He needed to know where Cairo stood with regards to Gaza, what kind of ceasefire they were working towards, what their intelligence assessments said. He probably even spoke directly to Egyptian President Abdel Fattah el-Sisi.
Sisi has a long history with Hamas and the trouble it causes, dating back to his previous roles as military governor in northern Sinai, head of Egyptian intelligence, and defense minister. He knows the ins and outs of the Hamas efforts to bond with the Muslim Brotherhood, the Islamist movement that led Egypt before him - a group that he despises.
It isn’t a secret that the Egyptian president doesn’t believe anything Hamas says. His senior advisors, who have been managing the negotiations with Gaza, despise the Hamas leadership and make no effort to hide it.
But what Sisi wants is quiet on his side of the Gaza border, and thus negotiations are in his best interests. He wants no more attempted infiltrations via the Sinai from Hamas, in order to carry out terror attacks in Egypt.
The Egyptian find their role in this exhausting game frustrating. They are mediating between two sides who don’t believe one another. Hamas makes statements showing Egypt in a positive light, but closely follows the unique relationship Sisi has with US President Donald Trump and Prime Minister Benjamin Netanyahu. Hamas believes it was Netanyahu who pushed Sisi into Trump’s arms, but also knows there is no other possible negotiator for their conflict with Israel.
Turkish President Recep Tayyip Erdoğan doesn’t have the access that Egypt has, and has disputes with both Israel and Egypt. Qatar is more ATM machine than mediator. (On Tuesday, the Qataris said they plan to build Hamas leader Ismail Haniyeh a new office, after his Gaza City headquarters were bombed by the IAF on Monday night.)

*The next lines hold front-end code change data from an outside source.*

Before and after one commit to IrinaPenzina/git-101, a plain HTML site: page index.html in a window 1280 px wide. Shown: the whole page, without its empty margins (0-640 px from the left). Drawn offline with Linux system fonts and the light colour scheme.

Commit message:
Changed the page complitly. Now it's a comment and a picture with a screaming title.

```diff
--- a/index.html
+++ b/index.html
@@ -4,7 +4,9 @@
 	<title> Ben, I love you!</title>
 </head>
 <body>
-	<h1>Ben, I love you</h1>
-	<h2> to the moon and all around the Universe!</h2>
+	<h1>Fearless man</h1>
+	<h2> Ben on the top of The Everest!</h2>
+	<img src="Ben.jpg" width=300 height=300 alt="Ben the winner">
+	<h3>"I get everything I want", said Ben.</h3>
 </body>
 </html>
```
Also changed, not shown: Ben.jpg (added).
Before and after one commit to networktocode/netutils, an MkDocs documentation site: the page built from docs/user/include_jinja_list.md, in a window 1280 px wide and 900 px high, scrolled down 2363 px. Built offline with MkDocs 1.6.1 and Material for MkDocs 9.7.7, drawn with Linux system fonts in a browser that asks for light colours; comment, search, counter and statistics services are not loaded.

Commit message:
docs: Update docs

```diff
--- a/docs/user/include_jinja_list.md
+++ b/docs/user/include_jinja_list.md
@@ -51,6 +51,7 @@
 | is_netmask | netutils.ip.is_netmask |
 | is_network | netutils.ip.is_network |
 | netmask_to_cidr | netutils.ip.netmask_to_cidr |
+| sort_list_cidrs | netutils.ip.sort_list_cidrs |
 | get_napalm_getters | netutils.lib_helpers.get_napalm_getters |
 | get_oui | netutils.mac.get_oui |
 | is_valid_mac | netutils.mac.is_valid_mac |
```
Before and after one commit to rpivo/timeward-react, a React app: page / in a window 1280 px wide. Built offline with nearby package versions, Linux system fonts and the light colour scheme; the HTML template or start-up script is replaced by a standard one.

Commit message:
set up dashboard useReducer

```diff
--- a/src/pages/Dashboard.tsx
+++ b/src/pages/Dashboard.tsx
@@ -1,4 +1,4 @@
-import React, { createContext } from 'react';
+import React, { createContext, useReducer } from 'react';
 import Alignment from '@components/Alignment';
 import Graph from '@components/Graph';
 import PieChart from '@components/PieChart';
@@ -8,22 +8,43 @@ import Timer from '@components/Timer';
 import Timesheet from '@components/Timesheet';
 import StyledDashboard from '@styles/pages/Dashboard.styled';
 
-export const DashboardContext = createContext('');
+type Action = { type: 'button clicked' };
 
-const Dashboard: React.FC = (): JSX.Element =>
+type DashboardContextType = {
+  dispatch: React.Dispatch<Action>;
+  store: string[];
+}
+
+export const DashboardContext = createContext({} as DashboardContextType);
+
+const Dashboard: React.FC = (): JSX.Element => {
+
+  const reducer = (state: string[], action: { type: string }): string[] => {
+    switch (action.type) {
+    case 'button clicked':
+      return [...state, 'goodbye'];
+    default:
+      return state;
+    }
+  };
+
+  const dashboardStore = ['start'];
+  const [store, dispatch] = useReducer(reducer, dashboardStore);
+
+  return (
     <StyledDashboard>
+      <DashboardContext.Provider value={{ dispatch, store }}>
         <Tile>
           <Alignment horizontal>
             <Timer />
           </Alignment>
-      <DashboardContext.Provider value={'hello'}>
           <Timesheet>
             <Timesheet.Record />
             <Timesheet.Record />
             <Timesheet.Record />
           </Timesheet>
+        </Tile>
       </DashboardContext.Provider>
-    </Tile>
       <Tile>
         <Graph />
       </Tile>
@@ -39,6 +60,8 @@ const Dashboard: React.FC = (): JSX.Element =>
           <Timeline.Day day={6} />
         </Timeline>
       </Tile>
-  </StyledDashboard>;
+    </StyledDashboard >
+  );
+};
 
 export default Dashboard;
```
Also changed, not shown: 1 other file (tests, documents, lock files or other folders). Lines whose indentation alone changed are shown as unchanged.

The Egyptians understand that Netanyahu wants quiet until the April 9 elections. Cairo sees Netanyahu as keeping his seat as prime minister — in fact, whomever I spoke to in Egypt thought Netanyahu would win, and all quickly stressed the importance of this unique, secretive relationship between the Israeli and Egyptian leaders.
Indeed, when Sisi took office four years ago, he wanted nothing whatsoever to do with whatever Hamas, Islamic Jihad and Israel were fighting about. He wanted to focus on Egypt and its financial woes.
Israel was the one to inform Sisi that if he didn’t take control of the situation, the EU, US or Turkey would be waltzing into the Gaza Strip. They stressed that being the sole mediator has perks for Egypt.
And so Sisi suppressed, but didn’t quite disguise, his loathing towards Hamas. In official meetings, he is businesslike and speaks in English, but behind the scenes and away from the negotiating table, he resorts to blunt swear words in Arabic.
During the latest clashes between Israel and Hamas, Cairo tried to persuade Jerusalem to pull its punches in Gaza, to do just enough to cause insult but not real injury. The Egyptians wanted Israel to stick to IAF airstrikes and then depart.
Conversely, the Egyptians did not believe a single word from Hamas regarding their purportedly "erroneous" rocket launches at Israel. Cairo sent strongly worded messages to the organization, warning that if it continued in this vein, Egypt would look the other way when Israel unleashed its vast military capabilities on Hamas.
Egypt is watching both sides carefully. Cairo itself has a single agenda, and that is to establish itself on the global stage. Israel would do well to help with this ambition.